As much as Howard Stern can be criticized for some of his antics, he is another person who has gotten it right with regards to liberties for homosexuals. He is one of the leading proponents of gay marriage, and no discrediting of him can diminish the probity of his stance for equality and protection under the law. All of the protests against gay rights will not succeed, for it is an inalienable life for people to pursue the fullest expression of who they are as long as they do not injure or dominate anybody else.
There is a growing wellspring of supporters for Ellen DeGeneres in reaction to One Million Moms’ pressure upon J. C. Penney to can her from spokesperson status. It is a testament to how far we have come since the twentieth century in terms of allowing a group’s homophobia to determine others’ actions. Penney has refused to remove DeGeneres as its spokesperson, and the regressive attempts of One Million Moms have catalyzed into massive support for DeGeneres on Twitter and Facebook.
In the early 1960s, Congressman Adam Clayton Powell, Jr., wanted to defuse the popularity of Martin Luther King, Jr., by using his association with activist Bayard Rustin, who happened to be gay. For a little while, King publicly dissociated himself from Rustin, but not for long. Rustin became the leading organizer of the 1963 March on Washington, under the leadership of A. Philip Randolph and King, where the latter rendered his celebrated “I Have a Dream” speech. Powell’s attempt of maintaining ascendancy as the Booker T. Washington of Harlem, would eventually fail—as did his attack on America’s Prince of Peace.

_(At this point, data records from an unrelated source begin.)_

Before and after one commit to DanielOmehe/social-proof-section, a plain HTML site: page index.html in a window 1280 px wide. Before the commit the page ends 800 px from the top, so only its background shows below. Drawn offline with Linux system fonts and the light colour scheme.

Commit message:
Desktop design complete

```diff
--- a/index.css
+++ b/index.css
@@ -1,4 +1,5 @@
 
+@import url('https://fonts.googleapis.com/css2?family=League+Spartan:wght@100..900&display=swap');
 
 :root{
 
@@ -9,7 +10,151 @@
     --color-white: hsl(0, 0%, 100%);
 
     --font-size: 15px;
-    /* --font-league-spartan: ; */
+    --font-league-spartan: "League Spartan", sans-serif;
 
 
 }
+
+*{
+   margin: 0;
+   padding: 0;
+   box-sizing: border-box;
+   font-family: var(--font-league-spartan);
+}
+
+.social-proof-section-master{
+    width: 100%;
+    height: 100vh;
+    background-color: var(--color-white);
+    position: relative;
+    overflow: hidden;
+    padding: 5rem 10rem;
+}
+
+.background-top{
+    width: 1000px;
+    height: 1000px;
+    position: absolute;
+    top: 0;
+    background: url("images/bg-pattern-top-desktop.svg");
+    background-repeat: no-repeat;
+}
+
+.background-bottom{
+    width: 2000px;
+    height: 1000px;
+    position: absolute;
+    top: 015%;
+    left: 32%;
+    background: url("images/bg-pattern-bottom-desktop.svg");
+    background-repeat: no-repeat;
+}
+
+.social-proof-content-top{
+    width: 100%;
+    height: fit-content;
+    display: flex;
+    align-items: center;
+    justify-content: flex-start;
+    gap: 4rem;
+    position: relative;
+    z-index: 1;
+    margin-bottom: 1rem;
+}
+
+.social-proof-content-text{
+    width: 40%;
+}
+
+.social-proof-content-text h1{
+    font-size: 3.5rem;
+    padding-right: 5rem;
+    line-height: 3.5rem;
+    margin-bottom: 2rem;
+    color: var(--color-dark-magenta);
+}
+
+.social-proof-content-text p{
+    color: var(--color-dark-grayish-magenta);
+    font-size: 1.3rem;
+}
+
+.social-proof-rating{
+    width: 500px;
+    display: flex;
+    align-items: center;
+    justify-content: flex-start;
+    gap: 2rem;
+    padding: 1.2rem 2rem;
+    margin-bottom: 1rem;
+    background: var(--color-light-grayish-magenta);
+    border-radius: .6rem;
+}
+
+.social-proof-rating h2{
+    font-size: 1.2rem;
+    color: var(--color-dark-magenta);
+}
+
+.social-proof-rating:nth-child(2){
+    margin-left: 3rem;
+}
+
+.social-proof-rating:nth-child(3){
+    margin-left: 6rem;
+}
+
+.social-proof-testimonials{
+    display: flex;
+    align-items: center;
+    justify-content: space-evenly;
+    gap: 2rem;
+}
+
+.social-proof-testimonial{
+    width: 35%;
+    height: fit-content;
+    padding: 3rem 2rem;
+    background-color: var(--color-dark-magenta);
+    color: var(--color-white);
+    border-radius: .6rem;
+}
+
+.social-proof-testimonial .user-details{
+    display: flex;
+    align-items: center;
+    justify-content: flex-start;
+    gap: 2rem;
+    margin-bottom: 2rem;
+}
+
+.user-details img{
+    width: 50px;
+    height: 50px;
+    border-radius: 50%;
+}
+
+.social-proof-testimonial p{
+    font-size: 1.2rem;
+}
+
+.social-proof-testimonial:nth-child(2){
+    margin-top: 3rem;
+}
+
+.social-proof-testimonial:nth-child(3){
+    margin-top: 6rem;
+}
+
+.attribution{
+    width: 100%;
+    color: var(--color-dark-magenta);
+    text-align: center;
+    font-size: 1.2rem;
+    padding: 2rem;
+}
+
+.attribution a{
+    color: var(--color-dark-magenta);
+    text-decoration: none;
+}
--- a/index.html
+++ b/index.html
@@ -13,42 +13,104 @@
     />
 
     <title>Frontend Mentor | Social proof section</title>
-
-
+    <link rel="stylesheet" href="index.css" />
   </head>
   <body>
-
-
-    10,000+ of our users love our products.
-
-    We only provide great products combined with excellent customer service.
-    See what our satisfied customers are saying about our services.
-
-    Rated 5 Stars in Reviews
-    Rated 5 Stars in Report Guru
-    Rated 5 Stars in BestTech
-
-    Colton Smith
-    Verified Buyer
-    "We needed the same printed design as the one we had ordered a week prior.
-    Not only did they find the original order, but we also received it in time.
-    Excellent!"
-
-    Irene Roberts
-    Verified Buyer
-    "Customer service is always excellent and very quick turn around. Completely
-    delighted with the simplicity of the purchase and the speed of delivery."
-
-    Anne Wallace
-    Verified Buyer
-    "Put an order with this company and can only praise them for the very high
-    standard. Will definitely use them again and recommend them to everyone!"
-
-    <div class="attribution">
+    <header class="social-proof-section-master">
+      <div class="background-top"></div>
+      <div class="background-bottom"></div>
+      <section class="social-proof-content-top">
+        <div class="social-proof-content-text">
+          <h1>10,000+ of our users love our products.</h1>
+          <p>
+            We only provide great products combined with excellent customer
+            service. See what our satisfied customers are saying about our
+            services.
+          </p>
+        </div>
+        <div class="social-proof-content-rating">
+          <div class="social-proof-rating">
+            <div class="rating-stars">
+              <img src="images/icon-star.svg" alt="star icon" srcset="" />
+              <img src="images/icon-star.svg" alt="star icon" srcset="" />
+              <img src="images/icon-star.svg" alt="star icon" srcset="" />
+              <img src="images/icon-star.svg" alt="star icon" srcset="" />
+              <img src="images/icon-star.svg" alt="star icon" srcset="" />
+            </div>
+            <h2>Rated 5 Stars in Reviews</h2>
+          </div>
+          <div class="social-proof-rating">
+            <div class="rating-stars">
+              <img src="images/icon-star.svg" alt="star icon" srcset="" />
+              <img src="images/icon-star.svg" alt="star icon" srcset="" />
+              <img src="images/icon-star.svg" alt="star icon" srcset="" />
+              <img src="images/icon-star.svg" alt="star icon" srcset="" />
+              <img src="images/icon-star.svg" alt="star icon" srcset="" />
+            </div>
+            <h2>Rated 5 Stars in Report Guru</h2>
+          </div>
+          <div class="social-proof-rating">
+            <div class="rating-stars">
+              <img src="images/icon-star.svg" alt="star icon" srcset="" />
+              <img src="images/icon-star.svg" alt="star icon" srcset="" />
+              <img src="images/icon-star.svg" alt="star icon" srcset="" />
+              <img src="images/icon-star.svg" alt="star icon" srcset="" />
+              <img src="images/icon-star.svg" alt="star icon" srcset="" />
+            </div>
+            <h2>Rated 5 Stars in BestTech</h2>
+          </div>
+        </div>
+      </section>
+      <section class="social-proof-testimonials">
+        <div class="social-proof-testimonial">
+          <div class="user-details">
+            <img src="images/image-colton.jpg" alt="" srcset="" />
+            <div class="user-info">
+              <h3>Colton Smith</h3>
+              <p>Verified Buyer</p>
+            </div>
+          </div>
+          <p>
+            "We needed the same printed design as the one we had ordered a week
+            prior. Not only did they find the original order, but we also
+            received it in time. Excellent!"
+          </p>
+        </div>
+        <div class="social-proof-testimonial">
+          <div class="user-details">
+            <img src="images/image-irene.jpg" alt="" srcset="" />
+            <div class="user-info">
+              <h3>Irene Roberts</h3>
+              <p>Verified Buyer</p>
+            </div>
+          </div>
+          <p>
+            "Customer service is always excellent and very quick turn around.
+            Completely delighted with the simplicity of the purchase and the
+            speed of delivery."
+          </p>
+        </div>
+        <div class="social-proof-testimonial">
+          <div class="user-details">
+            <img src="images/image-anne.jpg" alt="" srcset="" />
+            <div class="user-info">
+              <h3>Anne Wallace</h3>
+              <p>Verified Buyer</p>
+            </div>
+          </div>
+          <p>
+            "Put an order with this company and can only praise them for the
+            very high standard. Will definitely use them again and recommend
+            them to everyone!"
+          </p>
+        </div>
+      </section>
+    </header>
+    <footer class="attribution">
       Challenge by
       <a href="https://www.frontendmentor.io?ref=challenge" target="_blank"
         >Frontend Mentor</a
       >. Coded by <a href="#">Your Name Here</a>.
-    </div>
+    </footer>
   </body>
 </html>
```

Ultimately, our culture will get used to navigating the terrain of self-expression a little bit better. Right now, we must endure the homophobia of many by not allowing them to curtail such expression and the right to life, liberty, and the pursuit of happiness. This backlash that reared its ugly head in the 1980s along with the HIV/AIDS pandemic will, too, pass only with the persistent outcry of people like Booker, Stern, and supporters of DeGeneres. Kudos to them!